He flew the North American X-15 on November 30, 1960, to a top altitude of 48,840 ft (14.9 km) and a top speed of Mach 1.75 (1,150 mph or 1,810 km/h).
Armstrong made seven flights in the X-15. He reached a top altitude of 207,500 ft (63.2 km) in the X-15-3, and a top speed of Mach 5.74 (4,000 mph or 6,615 km/h) in the X-15-1.
In September 1962 Armstrong was selected for NASA's Astronaut Group 2 or "The New Nine".
His first spaceflight was aboard Gemini 8 in 1966, for which he was the command pilot. On this mission, he performed the first manned docking of two spacecraft together with pilot David Scott.

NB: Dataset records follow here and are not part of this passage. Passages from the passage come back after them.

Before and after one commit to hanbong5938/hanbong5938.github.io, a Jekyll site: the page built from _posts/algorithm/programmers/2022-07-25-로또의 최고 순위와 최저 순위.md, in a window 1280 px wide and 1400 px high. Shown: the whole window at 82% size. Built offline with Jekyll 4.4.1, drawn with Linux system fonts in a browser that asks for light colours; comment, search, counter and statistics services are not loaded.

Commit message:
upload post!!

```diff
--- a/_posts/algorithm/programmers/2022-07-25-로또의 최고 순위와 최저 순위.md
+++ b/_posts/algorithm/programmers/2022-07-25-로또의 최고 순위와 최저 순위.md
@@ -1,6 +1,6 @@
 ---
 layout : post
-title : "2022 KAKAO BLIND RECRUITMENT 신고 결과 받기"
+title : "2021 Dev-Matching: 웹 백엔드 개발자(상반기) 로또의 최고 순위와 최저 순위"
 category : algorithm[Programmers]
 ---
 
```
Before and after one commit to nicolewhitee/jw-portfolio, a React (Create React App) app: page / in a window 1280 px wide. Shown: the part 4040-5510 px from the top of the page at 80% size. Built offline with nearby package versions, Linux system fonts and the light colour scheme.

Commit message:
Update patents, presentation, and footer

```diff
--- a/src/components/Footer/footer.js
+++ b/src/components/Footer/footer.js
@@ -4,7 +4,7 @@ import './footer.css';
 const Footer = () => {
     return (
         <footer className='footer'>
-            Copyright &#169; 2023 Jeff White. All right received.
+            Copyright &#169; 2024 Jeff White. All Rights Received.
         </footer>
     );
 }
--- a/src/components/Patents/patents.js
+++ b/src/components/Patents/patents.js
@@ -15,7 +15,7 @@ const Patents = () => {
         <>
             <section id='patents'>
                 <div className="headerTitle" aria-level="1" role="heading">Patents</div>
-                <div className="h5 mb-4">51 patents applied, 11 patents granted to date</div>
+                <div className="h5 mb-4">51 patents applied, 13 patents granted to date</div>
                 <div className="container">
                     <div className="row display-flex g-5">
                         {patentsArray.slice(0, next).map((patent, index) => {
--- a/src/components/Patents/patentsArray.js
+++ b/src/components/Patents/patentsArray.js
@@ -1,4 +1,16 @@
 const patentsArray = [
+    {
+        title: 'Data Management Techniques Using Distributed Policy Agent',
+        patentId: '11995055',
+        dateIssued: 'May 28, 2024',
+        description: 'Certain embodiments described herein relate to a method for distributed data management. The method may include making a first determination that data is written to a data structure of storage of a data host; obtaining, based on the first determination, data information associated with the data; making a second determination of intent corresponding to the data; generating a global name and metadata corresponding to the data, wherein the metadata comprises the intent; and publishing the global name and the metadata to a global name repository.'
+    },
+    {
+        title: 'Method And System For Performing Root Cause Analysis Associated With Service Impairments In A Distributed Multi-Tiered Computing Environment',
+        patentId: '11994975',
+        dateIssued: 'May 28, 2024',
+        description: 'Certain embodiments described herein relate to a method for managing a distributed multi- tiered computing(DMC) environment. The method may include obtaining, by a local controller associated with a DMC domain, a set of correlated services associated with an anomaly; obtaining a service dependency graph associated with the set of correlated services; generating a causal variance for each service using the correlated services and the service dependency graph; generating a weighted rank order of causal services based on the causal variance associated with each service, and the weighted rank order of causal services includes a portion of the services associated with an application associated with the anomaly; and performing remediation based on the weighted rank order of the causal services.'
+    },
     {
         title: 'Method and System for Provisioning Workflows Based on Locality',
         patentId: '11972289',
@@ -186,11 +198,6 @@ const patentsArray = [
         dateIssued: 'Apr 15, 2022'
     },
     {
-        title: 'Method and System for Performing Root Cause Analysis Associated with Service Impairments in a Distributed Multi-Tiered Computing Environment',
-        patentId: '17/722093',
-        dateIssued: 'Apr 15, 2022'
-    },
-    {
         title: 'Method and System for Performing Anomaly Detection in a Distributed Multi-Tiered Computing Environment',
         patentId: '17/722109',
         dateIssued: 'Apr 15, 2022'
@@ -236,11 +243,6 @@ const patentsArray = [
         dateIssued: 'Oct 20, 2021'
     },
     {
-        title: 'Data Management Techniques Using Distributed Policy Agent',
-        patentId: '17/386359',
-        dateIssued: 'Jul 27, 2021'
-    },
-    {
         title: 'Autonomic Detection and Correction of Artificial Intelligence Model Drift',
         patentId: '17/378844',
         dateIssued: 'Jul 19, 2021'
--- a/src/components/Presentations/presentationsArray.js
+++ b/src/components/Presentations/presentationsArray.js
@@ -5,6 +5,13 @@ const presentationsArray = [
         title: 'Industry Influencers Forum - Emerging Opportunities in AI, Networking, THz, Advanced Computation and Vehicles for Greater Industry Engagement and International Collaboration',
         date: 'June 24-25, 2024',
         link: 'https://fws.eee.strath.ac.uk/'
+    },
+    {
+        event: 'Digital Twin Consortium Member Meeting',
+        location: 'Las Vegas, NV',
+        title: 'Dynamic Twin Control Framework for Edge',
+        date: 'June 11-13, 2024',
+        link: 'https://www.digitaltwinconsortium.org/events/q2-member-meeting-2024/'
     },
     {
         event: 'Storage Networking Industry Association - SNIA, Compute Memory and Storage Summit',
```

Armstrong's second and last spaceflight was as mission commander of the Apollo 11 moon landing mission on July 20, 1969. On this mission, Armstrong and Buzz Aldrin descended to the lunar surface and spent 2½ hours exploring while Michael Collins remained in orbit in the Command Module.
Armstrong announced shortly after the Apollo 11 flight that he did not plan to fly in space again.
Armstrong served on two spaceflight accident investigations. The first was in 1970, after Apollo 13. In 1986 President Ronald Reagan appointed him to the Rogers Commission, which investigated the Space Shuttle Challenger disaster of that year.
Armstrong retired from NASA in 1971.